Like father, like son

Navy News / January 19, 2017

By Ryan Melanson

It’s likely that any senior naval officer would swell with pride while watching the next generation of sailors leave on a major NATO deployment, but for Captain (Navy) Richard Jean, Chief of Staff for the Royal Canadian Navy (RCN), the experience of watching Her Majesty’s Canadian Ship (HMCS) St. John’s sail away on January 9, 2017 was made even more special knowing that his son, Lieutenant (Navy) Alex Jean, was onboard as the ship’s navigation officer.

Capt(N) Jean was in Halifax to see the crew off before heading back to Ottawa, and was able to spend some quality time with his son over the weekend before the big departure. He said he was excited and even a bit envious of the young crew as he stood on the jetty, even though a long deployment meant some sad goodbyes were part of the morning for many.

“It reminded me of my very first NATO deployment in 1985 and the excitement about visiting new ports and operating in a big multinational task group. Seeing the smile on Alex’s face reminded me of my own at his age,” he says.

And Lt(N) Jean confirms that the excitement was very real, despite the big task ahead. He has collected a good deal of sea time since coming to the fleet, including a three-month deployment on Operation CARIBBE and a six-month stint on exchange with an Armada de Chile ship. Sailing to the Mediterranean to join Standing NATO Maritime Group 2, however, promises to be a new experience, and one the 27-year-old officer is excited to jump into.

“When you deploy with NATO you get to interact with other ships and other sailors, and sail in formation, which is really impressive.

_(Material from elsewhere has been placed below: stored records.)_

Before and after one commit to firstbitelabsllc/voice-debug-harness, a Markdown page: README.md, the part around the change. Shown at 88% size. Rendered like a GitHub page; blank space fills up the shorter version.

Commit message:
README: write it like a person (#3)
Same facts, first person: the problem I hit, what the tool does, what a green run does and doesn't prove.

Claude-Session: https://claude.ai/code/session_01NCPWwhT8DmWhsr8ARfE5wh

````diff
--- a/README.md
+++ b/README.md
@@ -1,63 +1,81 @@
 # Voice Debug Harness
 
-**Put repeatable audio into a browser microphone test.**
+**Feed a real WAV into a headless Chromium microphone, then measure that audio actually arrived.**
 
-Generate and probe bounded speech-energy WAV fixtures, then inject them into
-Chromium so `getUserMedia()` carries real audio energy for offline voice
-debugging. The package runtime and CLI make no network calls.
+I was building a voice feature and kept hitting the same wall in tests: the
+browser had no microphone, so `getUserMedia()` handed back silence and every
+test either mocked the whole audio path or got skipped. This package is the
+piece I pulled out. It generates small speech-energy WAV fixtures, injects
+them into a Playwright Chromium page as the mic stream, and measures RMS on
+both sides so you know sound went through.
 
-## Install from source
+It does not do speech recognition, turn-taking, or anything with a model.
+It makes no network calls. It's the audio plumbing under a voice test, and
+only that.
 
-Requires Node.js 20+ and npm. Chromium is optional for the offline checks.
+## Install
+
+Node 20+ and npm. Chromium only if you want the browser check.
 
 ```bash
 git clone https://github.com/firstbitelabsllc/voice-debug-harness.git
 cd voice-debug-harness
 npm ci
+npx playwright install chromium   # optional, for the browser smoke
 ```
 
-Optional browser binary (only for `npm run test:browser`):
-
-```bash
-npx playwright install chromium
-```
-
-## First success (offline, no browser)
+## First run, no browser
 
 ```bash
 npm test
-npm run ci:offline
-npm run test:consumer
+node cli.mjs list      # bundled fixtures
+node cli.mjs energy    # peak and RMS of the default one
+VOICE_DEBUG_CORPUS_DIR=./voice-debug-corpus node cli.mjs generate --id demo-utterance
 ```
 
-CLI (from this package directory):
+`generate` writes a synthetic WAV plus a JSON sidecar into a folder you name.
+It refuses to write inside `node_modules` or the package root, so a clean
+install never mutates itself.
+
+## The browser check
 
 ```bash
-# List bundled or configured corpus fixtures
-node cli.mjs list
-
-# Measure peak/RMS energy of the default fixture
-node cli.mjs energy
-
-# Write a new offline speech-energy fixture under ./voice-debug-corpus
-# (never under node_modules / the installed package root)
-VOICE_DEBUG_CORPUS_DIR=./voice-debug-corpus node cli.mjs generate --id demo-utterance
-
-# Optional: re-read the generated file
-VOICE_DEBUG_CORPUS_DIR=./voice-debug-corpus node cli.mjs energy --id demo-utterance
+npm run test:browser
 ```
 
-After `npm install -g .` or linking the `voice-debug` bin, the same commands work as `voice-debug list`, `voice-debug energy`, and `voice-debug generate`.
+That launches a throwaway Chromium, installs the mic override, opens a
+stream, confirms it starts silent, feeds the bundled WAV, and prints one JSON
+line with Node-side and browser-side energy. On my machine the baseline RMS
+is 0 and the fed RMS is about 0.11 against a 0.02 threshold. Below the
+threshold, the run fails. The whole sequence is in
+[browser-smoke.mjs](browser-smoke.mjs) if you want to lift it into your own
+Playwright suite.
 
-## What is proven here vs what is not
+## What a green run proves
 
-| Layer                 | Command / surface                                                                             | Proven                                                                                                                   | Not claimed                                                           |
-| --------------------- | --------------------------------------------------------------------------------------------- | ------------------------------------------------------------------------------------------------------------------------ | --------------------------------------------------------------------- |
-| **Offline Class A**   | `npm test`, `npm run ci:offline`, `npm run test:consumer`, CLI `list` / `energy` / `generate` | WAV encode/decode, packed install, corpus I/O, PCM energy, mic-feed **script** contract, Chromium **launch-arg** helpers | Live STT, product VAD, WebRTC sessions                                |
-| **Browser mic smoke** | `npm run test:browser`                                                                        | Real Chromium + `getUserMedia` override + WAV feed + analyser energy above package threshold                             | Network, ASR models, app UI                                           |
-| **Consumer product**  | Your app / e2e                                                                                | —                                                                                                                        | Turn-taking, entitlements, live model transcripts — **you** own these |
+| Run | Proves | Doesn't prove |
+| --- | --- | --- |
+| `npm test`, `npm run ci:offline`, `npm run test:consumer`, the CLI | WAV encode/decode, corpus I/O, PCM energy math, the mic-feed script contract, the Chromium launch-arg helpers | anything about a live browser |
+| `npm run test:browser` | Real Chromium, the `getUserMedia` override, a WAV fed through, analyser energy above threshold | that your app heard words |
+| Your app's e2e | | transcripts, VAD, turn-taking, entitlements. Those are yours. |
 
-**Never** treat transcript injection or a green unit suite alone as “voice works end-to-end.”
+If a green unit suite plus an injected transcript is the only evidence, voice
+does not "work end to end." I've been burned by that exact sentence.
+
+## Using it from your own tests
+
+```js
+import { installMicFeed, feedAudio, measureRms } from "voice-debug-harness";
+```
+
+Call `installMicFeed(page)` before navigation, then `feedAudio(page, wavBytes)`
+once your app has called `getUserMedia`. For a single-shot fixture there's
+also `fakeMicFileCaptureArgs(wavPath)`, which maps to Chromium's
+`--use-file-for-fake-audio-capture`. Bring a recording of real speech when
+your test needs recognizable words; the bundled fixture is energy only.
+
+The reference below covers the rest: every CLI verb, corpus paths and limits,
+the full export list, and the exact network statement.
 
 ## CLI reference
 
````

The reason I became a navigator is because I love driving ships and I just love the real sailor aspects of being at sea, so I’ll get a lot of that,” he says.

Growing up around various military bases and around naval life, it might seem natural that Lt(N) Jean would follow in his father’s footsteps, but the reality was quite different. After his father’s different postings required moves across the country, switching schools and making new friends, he didn’t have the highest opinion of the RCN life growing up.

“The truth is that I never wanted to join the navy,” he says. But as he entered his late teens and began thinking of summer jobs and future careers, he decided to see what the Canadian Forces Recruiting Centre had to offer.

“I was very surprised when he first came home with the notion of joining the Naval Reserve,” Capt(N) Jean explains, but adds that he and his wife were supportive of the decision, as well as his choice to continue along the naval path to the Regular Force and study at the Royal Military College of Canada.

Capt(N) Jean jokingly says the surprises continued when he learned his son had picked the Maritime Surface and Sub-Surface (MARS) occupation, again following his father’s path.

“I asked him why he picked MARS and his response was ‘Well Dad, you seemed to like it!’”

Lt(N) Jean says he enjoys having the career connection with his father, but adds he’s also thankful that he was able to carve his own path in life, without any pressure.

“He’s even said to me ‘If you have a better option in the civilian world, go for it,’ but I ported over to the navy quite well. I’ve really enjoyed the people and the camaraderie,” he says. “He’s been very encouraging and I know he’ll continue to be no matter what direction I go in the future.”

Capt(N) Jean shares similar sentiments, and said it’s been enjoyable to share his naval stories, tips and advice with the next generation of both the RCN family and his own family.

“Part of being a naval officer is the opportunity to mentor our subordinates, and this same responsibility applies to being a parent, so imagine how pleased I have been to be able to do both,” he says.